### Data supplied ###

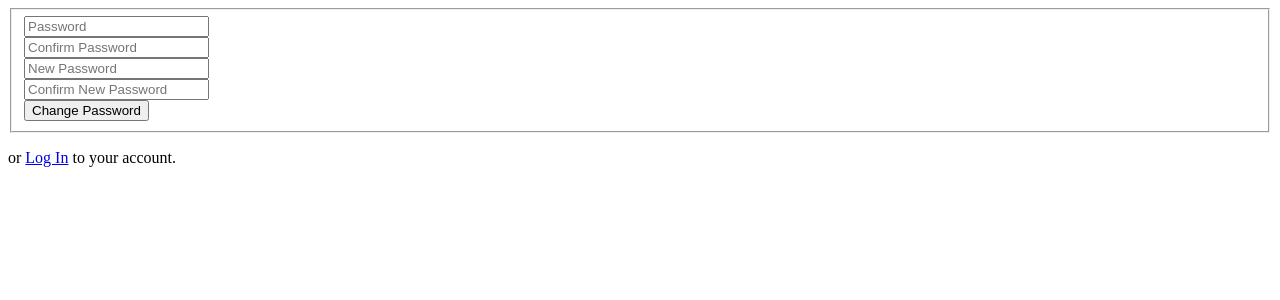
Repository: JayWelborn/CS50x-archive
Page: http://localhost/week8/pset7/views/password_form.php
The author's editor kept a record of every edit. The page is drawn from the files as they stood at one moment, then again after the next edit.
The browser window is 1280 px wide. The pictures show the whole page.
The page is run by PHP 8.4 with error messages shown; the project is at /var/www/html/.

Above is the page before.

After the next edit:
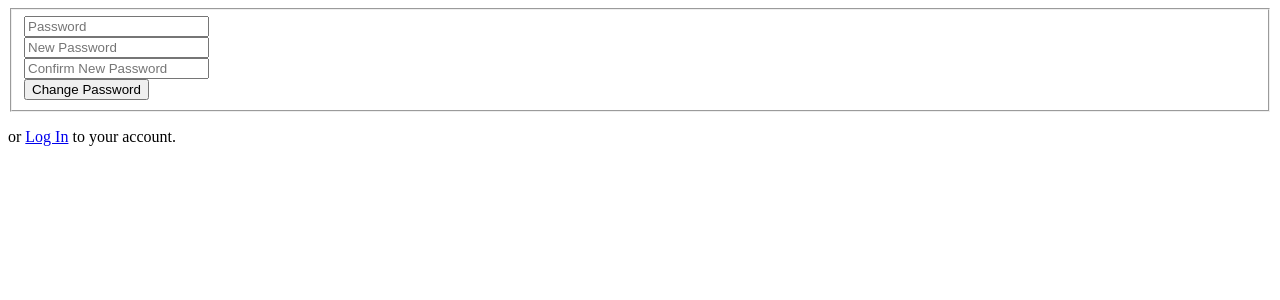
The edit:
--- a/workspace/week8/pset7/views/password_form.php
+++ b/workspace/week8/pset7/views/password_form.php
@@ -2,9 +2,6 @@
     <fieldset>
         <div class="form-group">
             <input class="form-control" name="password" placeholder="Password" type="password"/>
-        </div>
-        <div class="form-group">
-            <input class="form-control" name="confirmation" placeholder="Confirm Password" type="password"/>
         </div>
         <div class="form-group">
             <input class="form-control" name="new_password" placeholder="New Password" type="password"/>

###

Problem requirements: Retype every entry above exactly, leaving out the pictures.

Output of the exercise:
Repository: JayWelborn/CS50x-archive
Page: http://localhost/week8/pset7/views/password_form.php
The author's editor kept a record of every edit. The page is drawn from the files as they stood at one moment, then again after the next edit.
The browser window is 1280 px wide. The pictures show the whole page.
The page is run by PHP 8.4 with error messages shown; the project is at /var/www/html/.

Above is the page before.

After the next edit:
The edit:
--- a/workspace/week8/pset7/views/password_form.php
+++ b/workspace/week8/pset7/views/password_form.php
@@ -2,9 +2,6 @@
     <fieldset>
         <div class="form-group">
             <input class="form-control" name="password" placeholder="Password" type="password"/>
-        </div>
-        <div class="form-group">
-            <input class="form-control" name="confirmation" placeholder="Confirm Password" type="password"/>
         </div>
         <div class="form-group">
             <input class="form-control" name="new_password" placeholder="New Password" type="password"/>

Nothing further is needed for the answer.